India and is offering incentives to convince BHP Billiton Ltd. to stay invested in the country’s oil and gas sector.

Melbourne, Australia-based BHP said in October it would relinquish nine of its 10 Indian exploration blocks after India’s Defense Ministry denied exploration permits, some for up to five years.

The exploration blocks were awarded between 2008 and 2010 under India’s New Exploration and Licensing Policy, known as NELP.

India may offer BHP a partnership with state-owned Oil and Natural Gas Corp. as an incentive, an oil ministry official said.

“We are talking to them… We are trying to work out something that we can give them,” Press Trust of India on Wednesday quoted the oil ministry official, Aranane Giridhar, Joint Secretary for Exploration, as telling reporters on the sidelines of the 12th Petro-India 2013 conference, UPI said.

The report said on proposal is to allow the Indian state-owned Oil and Natural Gas Corp to buy up to 75% of the BHP blocks and for it to be responsible for obtaining the necessary approvals.

Australia’s Santos also said this month it wants to give up its two oil and gas exploration blocks in the Bay of Bengal awarded in 2007. The company cited delays in getting approvals to start work because of defense ministry restrictions along the maritime boundary with Bangladesh.

“[T]he BHP and Santos pullouts, ahead of India’s planned auction of 86 oil and gas exploration blocks in January under its 10th round of New Exploration Licensing Policy, is a setback for the Oil Ministry’s effort to attract foreign investors to boost domestic production,” UPI said.

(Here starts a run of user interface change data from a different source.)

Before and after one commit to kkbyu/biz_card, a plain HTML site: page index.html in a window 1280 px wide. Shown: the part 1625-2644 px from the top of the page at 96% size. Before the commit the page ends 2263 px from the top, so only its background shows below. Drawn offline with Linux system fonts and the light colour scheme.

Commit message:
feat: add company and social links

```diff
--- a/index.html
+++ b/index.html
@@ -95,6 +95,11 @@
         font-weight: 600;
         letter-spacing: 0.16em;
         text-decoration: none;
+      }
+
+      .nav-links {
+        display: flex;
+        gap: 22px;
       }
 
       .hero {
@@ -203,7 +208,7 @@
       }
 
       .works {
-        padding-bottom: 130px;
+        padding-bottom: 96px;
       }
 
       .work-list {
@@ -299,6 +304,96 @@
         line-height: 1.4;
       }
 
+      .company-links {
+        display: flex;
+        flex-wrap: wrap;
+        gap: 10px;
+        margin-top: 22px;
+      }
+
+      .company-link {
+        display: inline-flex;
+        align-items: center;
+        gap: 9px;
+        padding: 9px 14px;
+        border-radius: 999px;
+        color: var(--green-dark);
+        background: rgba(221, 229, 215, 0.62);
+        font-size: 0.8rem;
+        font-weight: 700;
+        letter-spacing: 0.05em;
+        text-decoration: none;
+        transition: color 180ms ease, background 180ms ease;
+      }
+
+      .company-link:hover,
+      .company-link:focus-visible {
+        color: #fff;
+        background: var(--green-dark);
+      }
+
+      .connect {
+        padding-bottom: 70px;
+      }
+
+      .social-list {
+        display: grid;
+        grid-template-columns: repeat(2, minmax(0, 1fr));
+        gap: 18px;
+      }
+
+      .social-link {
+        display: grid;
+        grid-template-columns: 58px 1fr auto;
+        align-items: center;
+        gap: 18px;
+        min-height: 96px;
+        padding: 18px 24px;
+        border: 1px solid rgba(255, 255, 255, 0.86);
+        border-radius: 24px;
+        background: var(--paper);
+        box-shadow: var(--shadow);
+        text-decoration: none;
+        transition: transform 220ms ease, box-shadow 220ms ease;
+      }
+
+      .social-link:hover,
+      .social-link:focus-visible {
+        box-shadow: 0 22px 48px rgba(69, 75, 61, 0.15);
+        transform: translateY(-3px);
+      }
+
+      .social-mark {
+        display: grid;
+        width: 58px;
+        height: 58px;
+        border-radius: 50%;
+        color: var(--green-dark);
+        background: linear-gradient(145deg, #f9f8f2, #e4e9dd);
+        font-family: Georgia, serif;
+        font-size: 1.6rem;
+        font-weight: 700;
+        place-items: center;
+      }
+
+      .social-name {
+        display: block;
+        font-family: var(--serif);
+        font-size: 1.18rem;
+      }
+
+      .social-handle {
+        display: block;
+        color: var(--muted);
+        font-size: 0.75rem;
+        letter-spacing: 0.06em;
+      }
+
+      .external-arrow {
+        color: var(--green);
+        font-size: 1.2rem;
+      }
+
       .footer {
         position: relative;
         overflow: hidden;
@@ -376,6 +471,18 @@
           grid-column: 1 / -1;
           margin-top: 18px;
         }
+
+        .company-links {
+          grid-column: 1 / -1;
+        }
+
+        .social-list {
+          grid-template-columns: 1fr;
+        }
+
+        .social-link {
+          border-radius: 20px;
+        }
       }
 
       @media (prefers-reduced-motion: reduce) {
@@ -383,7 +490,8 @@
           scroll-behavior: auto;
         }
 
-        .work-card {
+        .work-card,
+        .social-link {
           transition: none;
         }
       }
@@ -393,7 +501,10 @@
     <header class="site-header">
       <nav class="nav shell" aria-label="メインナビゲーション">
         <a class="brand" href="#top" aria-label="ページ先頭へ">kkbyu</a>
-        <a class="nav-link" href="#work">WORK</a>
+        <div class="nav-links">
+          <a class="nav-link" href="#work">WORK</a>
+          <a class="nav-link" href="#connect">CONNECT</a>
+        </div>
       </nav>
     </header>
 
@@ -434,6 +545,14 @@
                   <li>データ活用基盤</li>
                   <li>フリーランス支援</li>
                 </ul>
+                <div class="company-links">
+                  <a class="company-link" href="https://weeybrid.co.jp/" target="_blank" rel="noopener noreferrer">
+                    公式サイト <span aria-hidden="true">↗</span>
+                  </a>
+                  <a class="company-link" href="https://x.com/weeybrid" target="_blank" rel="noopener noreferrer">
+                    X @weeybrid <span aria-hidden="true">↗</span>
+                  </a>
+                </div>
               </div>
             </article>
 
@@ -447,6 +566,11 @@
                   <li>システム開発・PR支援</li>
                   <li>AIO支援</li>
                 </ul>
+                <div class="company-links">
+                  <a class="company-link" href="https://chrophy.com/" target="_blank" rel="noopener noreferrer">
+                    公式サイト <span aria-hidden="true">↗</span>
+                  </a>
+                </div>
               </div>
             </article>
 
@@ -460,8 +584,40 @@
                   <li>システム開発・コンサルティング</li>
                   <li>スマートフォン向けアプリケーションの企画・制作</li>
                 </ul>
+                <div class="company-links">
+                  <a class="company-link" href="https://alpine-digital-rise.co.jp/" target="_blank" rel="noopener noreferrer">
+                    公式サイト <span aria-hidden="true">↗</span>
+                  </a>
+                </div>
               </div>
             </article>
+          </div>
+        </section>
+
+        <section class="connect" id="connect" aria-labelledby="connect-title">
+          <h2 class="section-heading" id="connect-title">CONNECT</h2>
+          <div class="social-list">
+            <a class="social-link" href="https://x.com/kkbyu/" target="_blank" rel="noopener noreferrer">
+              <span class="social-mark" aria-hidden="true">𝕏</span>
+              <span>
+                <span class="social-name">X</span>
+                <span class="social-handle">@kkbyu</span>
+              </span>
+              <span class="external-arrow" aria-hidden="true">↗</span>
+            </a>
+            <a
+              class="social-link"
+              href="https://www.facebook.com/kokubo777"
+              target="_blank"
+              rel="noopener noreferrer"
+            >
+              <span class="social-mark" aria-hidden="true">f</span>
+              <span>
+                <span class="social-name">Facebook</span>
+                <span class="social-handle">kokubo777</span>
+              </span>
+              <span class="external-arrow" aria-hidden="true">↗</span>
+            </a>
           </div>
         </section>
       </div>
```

In July, South Korea steelmaker Posco’s said it plans to cancel a $5.3 billion steel mill project, UPI reported, and Luxembourg-based steelmaker ArcelorMittal’s dropped plans to build a second major steel plant in Odisha.